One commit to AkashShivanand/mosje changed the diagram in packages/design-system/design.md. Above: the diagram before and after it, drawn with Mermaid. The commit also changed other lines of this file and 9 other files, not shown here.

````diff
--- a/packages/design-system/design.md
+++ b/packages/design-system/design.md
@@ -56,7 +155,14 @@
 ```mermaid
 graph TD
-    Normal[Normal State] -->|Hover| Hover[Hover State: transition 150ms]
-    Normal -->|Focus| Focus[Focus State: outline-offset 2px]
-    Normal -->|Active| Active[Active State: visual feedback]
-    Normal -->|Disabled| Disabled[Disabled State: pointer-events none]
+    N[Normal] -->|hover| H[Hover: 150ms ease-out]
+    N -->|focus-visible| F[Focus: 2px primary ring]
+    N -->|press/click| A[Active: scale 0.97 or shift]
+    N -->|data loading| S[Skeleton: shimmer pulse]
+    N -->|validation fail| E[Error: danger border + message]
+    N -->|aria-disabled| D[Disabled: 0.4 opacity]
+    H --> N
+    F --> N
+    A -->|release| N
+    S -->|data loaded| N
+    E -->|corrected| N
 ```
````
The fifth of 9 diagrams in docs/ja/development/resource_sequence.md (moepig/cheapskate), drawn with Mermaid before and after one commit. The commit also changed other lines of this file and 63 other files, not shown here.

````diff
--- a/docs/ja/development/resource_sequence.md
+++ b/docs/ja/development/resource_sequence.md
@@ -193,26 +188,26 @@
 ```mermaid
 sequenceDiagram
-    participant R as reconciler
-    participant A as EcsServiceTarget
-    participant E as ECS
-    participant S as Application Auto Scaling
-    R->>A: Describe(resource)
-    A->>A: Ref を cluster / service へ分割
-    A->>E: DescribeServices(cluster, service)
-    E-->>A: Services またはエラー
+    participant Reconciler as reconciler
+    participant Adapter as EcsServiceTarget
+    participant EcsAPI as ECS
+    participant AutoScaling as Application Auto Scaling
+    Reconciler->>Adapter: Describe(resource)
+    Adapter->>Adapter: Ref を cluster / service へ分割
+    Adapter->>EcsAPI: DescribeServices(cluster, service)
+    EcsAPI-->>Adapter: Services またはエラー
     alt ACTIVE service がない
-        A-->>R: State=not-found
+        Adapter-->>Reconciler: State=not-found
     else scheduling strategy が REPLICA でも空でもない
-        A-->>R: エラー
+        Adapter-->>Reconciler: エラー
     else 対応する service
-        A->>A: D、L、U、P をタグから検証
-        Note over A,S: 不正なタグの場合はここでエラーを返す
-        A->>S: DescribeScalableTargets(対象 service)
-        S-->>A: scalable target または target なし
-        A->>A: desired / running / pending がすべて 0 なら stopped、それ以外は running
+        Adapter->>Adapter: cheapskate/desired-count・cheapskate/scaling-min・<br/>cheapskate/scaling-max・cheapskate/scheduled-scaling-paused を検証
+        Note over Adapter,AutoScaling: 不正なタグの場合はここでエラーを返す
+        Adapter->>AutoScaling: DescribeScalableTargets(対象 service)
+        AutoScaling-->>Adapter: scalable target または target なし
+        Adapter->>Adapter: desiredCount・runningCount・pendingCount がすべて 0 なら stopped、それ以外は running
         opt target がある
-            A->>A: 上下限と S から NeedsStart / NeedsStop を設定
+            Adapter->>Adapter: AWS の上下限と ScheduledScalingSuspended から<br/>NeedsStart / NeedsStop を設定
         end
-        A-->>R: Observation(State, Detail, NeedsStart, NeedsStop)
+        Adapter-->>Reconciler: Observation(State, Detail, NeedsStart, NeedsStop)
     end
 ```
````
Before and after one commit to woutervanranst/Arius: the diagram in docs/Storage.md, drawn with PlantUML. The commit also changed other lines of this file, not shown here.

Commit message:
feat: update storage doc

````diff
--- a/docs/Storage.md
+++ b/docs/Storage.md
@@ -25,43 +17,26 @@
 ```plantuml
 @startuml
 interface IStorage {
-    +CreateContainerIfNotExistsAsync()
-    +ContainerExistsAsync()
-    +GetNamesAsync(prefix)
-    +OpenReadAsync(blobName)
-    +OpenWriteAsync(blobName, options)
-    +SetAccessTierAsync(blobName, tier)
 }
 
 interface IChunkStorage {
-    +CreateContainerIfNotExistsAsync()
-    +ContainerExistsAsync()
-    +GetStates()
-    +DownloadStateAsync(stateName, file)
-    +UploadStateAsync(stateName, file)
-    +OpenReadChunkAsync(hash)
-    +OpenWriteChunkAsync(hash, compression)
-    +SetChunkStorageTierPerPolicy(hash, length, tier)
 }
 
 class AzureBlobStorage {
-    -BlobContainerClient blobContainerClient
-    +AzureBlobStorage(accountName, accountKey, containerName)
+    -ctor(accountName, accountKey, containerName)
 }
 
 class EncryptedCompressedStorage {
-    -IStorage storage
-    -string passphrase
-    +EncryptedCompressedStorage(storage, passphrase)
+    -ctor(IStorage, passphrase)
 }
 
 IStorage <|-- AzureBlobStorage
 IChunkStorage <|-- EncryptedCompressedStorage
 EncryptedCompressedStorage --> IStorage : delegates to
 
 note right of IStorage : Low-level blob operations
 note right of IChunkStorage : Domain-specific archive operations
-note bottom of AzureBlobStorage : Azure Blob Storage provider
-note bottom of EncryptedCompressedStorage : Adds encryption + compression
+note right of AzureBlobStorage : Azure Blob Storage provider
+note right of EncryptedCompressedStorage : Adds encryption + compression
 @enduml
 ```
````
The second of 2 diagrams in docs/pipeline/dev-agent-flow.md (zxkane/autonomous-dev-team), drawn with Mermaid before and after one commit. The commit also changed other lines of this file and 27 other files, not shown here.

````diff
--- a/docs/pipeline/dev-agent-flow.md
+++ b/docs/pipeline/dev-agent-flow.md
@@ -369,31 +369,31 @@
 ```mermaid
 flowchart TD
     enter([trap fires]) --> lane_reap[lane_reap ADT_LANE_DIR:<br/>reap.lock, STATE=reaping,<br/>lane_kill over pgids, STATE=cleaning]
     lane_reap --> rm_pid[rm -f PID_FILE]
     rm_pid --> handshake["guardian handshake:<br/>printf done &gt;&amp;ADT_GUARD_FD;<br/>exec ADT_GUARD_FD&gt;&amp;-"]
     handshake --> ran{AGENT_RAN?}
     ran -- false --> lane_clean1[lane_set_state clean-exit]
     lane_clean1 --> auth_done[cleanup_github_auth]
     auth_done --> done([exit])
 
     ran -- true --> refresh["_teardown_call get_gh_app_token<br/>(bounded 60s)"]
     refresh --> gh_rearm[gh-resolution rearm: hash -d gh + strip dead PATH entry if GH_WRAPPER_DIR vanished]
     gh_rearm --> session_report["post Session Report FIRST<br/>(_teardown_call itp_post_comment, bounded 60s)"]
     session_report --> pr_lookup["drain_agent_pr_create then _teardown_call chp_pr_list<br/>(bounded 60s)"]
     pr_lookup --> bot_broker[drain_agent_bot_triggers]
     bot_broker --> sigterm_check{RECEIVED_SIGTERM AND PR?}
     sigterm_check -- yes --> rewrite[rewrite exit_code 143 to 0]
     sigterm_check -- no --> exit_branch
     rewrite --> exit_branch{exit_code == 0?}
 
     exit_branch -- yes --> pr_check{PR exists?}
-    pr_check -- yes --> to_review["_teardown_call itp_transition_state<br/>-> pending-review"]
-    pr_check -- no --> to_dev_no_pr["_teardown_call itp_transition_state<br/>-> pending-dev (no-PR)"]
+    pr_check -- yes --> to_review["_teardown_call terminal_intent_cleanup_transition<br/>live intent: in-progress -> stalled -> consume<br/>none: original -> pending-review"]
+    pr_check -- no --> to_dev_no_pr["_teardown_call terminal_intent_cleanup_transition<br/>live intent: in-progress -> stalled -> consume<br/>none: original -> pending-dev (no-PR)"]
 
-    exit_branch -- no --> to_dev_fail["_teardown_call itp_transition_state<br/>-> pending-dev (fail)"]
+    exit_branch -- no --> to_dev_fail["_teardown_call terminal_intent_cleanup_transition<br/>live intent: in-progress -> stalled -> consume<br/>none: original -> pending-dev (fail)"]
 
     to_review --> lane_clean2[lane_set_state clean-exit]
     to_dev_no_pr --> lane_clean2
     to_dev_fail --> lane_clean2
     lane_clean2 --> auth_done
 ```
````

=======

EXERCISE DETAILS
Copy every line from the records that holds the string "docs".

ANSWER TO THIS PROBLEM
The fifth of 9 diagrams in docs/ja/development/resource_sequence.md (moepig/cheapskate), drawn with Mermaid before and after one commit. The commit also changed other lines of this file and 63 other files, not shown here.
--- a/docs/ja/development/resource_sequence.md
+++ b/docs/ja/development/resource_sequence.md
Before and after one commit to woutervanranst/Arius: the diagram in docs/Storage.md, drawn with PlantUML. The commit also changed other lines of this file, not shown here.
--- a/docs/Storage.md
+++ b/docs/Storage.md
The second of 2 diagrams in docs/pipeline/dev-agent-flow.md (zxkane/autonomous-dev-team), drawn with Mermaid before and after one commit. The commit also changed other lines of this file and 27 other files, not shown here.
--- a/docs/pipeline/dev-agent-flow.md
+++ b/docs/pipeline/dev-agent-flow.md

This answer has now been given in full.